Nifty Tidbits:

Originally printed in the Feb. 5, 2003 edition of the Illinois Valley News

On January 22, 2003 Josephine County had a birthday. There was no big celebration because it has only been 147 years since the county was formed. But it is still older than the State of Oregon which will have a birthday on February 14” .It will be 144 years since the state was created. That means that in 1856 when Josephine County was created, the area was still in territory status. Josephine was the last county created during the territorial period. The next county, Baker in eastern Oregon, was formed in 1862.
To go back to the beginning, Oregon settlers organized a provisional government in 1843 and four counties were formed, however they were then called districts. The Champoeg District began where the Pudding River emptied into the Willamette River and extended south to California and east to the Rocky Mountains. In 1845 the provisional government changed the districts to counties and Champoeg District became Marion County which was to honor General Francis Marion, a Revolutionary War hero.
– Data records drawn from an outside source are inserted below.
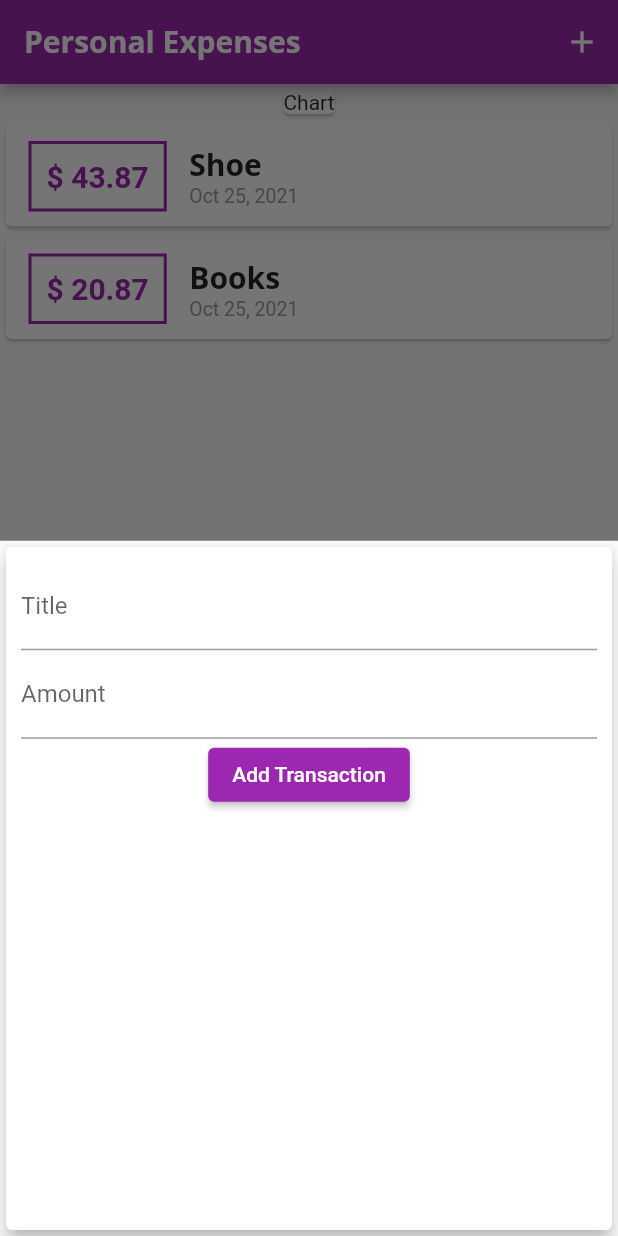
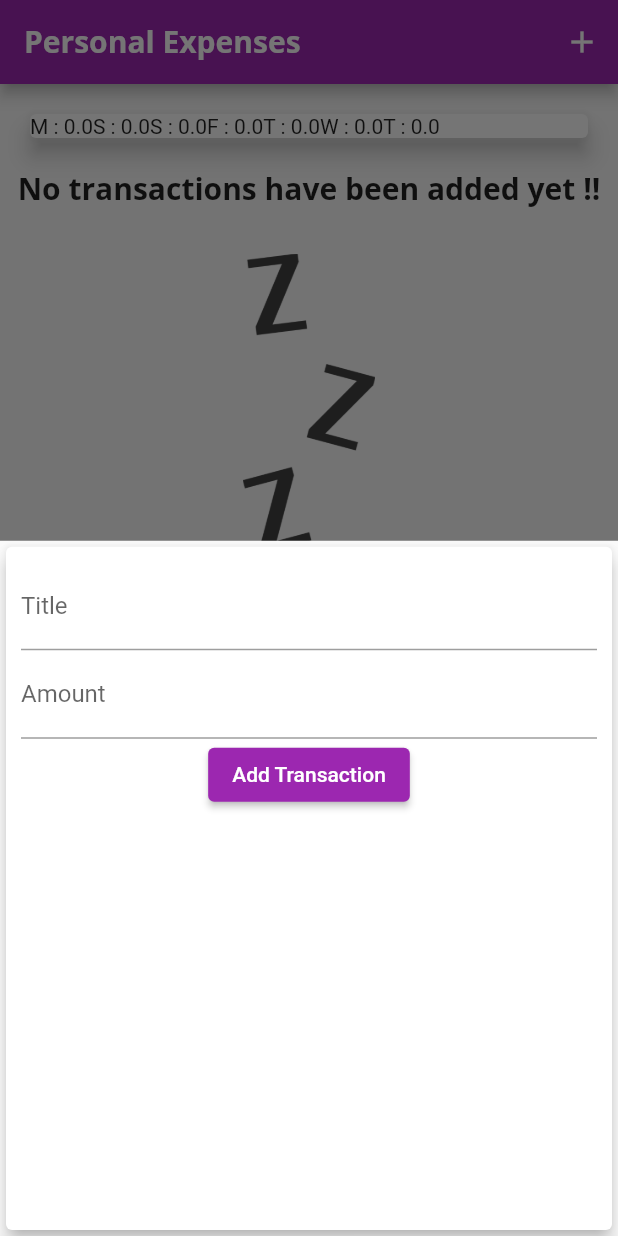
Before and after one commit to XxThunderBlastxX/expense-app, a Flutter app: the screen it shows after launch, after a tap on the "add" icon, on a phone screen of 412 x 824 dp. Run offline on Flutter 3.47's test engine with Material 2 defaults, Android fonts, the phone set to English and light mode, and no system bars.

Commit message:
added chartBar

```diff
--- a/lib/main.dart
+++ b/lib/main.dart
@@ -1,6 +1,7 @@
 import 'package:flutter/material.dart';
 
 import './models/transactionModel.dart';
+import './widgets/chart.dart';
 import './widgets/new_transaction.dart';
 import './widgets/transaction_list.dart';
 
@@ -36,13 +37,23 @@ class MyHomePage extends StatefulWidget {
 
 class _MyHomePageState extends State<MyHomePage> {
   final List<TransactionModel> _userTransactions = [
-    TransactionModel(
-        id: 't1', title: 'Shoe', amount: 43.87, date: DateTime.now()),
-    TransactionModel(
-        id: 't2', title: 'Books', amount: 20.87, date: DateTime.now()),
+    // TransactionModel(
+    //     id: 't1', title: 'Shoe', amount: 43.87, date: DateTime.now()),
+    // TransactionModel(
+    //     id: 't2', title: 'Books', amount: 20.87, date: DateTime.now()),
   ];
 
   //Functions
+  List<TransactionModel> get _recentTransactions {
+    return _userTransactions.where((tx) {
+      return tx.date!.isAfter(
+        DateTime.now().subtract(
+          Duration(days: 7),
+        ),
+      );
+    }).toList();
+  }
+
   void _addNewTransaction(String txTitle, double txAmount) {
     final newTx = TransactionModel(
       title: txTitle,
@@ -84,9 +95,7 @@ class _MyHomePageState extends State<MyHomePage> {
       body: SingleChildScrollView(
         child: Column(
           children: [
-            Card(
-              child: Text("Chart"),
-            ),
+            Chart(_recentTransactions),
             TransactionList(_userTransactions),
           ],
         ),
--- /dev/null
+++ b/lib/widgets/chart.dart
@@ -0,0 +1,48 @@
+import 'package:flutter/material.dart';
+import 'package:intl/intl.dart';
+
+import '../models/transactionModel.dart';
+
+class Chart extends StatelessWidget {
+  //Variables
+  final List<TransactionModel> recentTransactions;
+
+  //Constructor
+  Chart(this.recentTransactions);
+
+  //Functions
+  List<Map<String, Object>> get groupedTransactionValues {
+    return List.generate(7, (index) {
+      final weekDay = DateTime.now().subtract(
+        Duration(days: index),
+      );
+      double totalSum = 0.0;
+      for (int i = 0; i < recentTransactions.length; i++) {
+        if (recentTransactions[i].date!.day == weekDay.day &&
+            recentTransactions[i].date!.month == weekDay.month &&
+            recentTransactions[i].date!.year == weekDay.year) {
+          totalSum += recentTransactions[i].amount;
+        }
+      }
+      return {
+        "day": DateFormat.E().format(weekDay).substring(0, 1),
+        "amount": totalSum
+      };
+    });
+  }
+
+  @override
+  Widget build(BuildContext context) {
+    return Card(
+      elevation: 6,
+      margin: EdgeInsets.all(20),
+      child: Row(
+        children: groupedTransactionValues.map((data) {
+          return Text('${data['day']} : ${data['amount']}');
+        }).toList(),
+      ),
+    );
+  }
+}
+
+//${data['day']} : ${data['amount']}
--- a/lib/widgets/transaction_list.dart
+++ b/lib/widgets/transaction_list.dart
@@ -14,7 +14,24 @@ class TransactionList extends StatelessWidget {
   Widget build(BuildContext context) {
     return Container(
       height: 420,
-      child: ListView.builder(
+      child: transactions.isEmpty
+          ? Column(
+              children: [
+                Text(
+                  "No transactions have been added yet !!",
+                  style: Theme.of(context).textTheme.headline6,
+                ),
+                SizedBox(height: 30),
+                Container(
+                  height: 200,
+                  child: Image.asset(
+                    'assets/images/waiting.png',
+                    fit: BoxFit.cover,
+                  ),
+                ),
+              ],
+            )
+          : ListView.builder(
               itemBuilder: (ctx, index) {
                 return Card(
                   child: Row(
@@ -28,7 +45,8 @@ class TransactionList extends StatelessWidget {
                             color: Theme.of(context).primaryColor,
                           ),
                         ),
-                    margin: EdgeInsets.symmetric(vertical: 10, horizontal: 15),
+                        margin:
+                            EdgeInsets.symmetric(vertical: 10, horizontal: 15),
                         decoration: BoxDecoration(
                           border: Border.all(
                             color: Theme.of(context).primaryColor,
--- a/pubspec.yaml
+++ b/pubspec.yaml
@@ -46,9 +46,8 @@ flutter:
   uses-material-design: true
 
   # To add assets to your application, add an assets section, like this:
-  # assets:
-  #   - images/a_dot_burr.jpeg
-  #   - images/a_dot_ham.jpeg
+  assets:
+    - ./assets/images/
 
   # An image asset can refer to one or more resolution-specific "variants", see
   # https://flutter.dev/assets-and-images/#resolution-aware.
```
Also changed, not shown: lib/widgets/chartBar.dart (added, +47 -0 lines). Lines whose indentation alone changed are shown as unchanged.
In 1847 the southern part of Marion County was given the name of Linn County to honor Senator Lewis Linn from Missouri who helped create the Donation Land Act which gave free land to settlers. The next step was the creation of the Oregon Territory on Aug. 14, 1848. Then the southern part of Linn County and part of Yamhill County became Lane County which extended west to the coast and south to California. This was named to honor Joseph Lane, the first territorial governor. Gold was being discovered in southern Oregon, and the gold fever brought a great population explosion to areas south of the Willamette Valley. In 1851 Umpqua County, which was later changed to Douglas, was formed from Lane County. And in 1852 Jackson County, which also extended west to the coast, was formed south of Douglas. Douglas was named for Senator Stephen Douglas who was pushing for Oregon statehood. Jacksonville and Jackson County were named for President Andrew Jackson. The coastal part of Jackson County became Coos County in 1853, named for the Coos Indian tribe and Curry County on the south end was created in 1855 and named for George Curry who was territorial governor at the time.
It was the discovery of gold in the Illinois Valley which caused the influx of miners to Waldo and the south eastern part of the valley, which was called Sailor’s Diggings. This resulted in Josephine County being formed from the western part of Jackson County on January 22, 1856. The name is unique in the state, being the only county named for a woman. Josephine Rollins was born in Morgan County, Illinois in 1833. In 1850 she, her father, Lloyd, and other family members joined a wagon train headed for California and gold. At Fort Hall on the Snake River, they changed their destination to Oregon because their oxen probably wouldn’t make it to California. They spent the winter of 1850-51 in Oregon City and headed south to California in the spring of 1851. Gold had not yet been discovered in Jacksonville or Waldo, so the Rollins party was not searching for gold. However, on reaching the Rogue River, Indians informed them of yellow metal to the west and so they came into the Illinois Valley. There they made the first discovery of gold in the valley, on what they called Josephine Creek, named for Lloyd’s daughter. Stories are recorded that Josephine made pies for the miners and sold them for one dollar apiece. She was considered the first white woman to settle in Josephine County.
They did not remain long in the area and by 1853 she was in Yreka, CA. She married Julius Ort in 1854 at Colusa, CA. A letter she wrote in 1909 from Sonoma, California is in the archives of the Oregon Historical Society, and that is the last record of Josephine Rollins Ort which I have been able to find.